• The problem:
Each entry in the material below should be reproduced exactly.

*** Opening of Extracted material ***

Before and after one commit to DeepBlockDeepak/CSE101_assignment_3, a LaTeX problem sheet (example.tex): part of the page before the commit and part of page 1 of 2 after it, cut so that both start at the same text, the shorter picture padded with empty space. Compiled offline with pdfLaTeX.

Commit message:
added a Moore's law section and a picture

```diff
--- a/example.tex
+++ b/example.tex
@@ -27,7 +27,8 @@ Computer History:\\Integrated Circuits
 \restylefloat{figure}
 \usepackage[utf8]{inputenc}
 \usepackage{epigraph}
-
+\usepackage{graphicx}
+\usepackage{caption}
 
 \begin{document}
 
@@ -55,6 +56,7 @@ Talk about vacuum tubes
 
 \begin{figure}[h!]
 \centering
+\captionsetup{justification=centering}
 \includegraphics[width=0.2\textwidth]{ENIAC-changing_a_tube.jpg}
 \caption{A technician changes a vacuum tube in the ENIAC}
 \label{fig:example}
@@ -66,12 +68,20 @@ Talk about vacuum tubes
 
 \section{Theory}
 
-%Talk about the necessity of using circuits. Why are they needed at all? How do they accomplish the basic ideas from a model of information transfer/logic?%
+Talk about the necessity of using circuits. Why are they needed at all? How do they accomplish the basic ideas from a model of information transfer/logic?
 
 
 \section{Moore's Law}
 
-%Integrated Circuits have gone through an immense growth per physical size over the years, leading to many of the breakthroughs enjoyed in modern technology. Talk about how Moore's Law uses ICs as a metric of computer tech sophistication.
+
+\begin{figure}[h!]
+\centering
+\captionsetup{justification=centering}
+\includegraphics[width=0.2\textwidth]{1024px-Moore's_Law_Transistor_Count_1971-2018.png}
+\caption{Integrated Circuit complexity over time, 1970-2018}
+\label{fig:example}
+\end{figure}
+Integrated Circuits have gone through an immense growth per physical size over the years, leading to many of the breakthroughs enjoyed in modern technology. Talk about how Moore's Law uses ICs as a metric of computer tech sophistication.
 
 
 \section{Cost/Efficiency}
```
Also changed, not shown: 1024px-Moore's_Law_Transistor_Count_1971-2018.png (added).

*** Close of Extracted material ***

• Answer space:
Before and after one commit to DeepBlockDeepak/CSE101_assignment_3, a LaTeX problem sheet (example.tex): part of the page before the commit and part of page 1 of 2 after it, cut so that both start at the same text, the shorter picture padded with empty space. Compiled offline with pdfLaTeX.

Commit message:
added a Moore's law section and a picture

```diff
--- a/example.tex
+++ b/example.tex
@@ -27,7 +27,8 @@ Computer History:\\Integrated Circuits
 \restylefloat{figure}
 \usepackage[utf8]{inputenc}
 \usepackage{epigraph}
-
+\usepackage{graphicx}
+\usepackage{caption}
 
 \begin{document}
 
@@ -55,6 +56,7 @@ Talk about vacuum tubes
 
 \begin{figure}[h!]
 \centering
+\captionsetup{justification=centering}
 \includegraphics[width=0.2\textwidth]{ENIAC-changing_a_tube.jpg}
 \caption{A technician changes a vacuum tube in the ENIAC}
 \label{fig:example}
@@ -66,12 +68,20 @@ Talk about vacuum tubes
 
 \section{Theory}
 
-%Talk about the necessity of using circuits. Why are they needed at all? How do they accomplish the basic ideas from a model of information transfer/logic?%
+Talk about the necessity of using circuits. Why are they needed at all? How do they accomplish the basic ideas from a model of information transfer/logic?
 
 
 \section{Moore's Law}
 
-%Integrated Circuits have gone through an immense growth per physical size over the years, leading to many of the breakthroughs enjoyed in modern technology. Talk about how Moore's Law uses ICs as a metric of computer tech sophistication.
+
+\begin{figure}[h!]
+\centering
+\captionsetup{justification=centering}
+\includegraphics[width=0.2\textwidth]{1024px-Moore's_Law_Transistor_Count_1971-2018.png}
+\caption{Integrated Circuit complexity over time, 1970-2018}
+\label{fig:example}
+\end{figure}
+Integrated Circuits have gone through an immense growth per physical size over the years, leading to many of the breakthroughs enjoyed in modern technology. Talk about how Moore's Law uses ICs as a metric of computer tech sophistication.
 
 
 \section{Cost/Efficiency}
```
Also changed, not shown: 1024px-Moore's_Law_Transistor_Count_1971-2018.png (added).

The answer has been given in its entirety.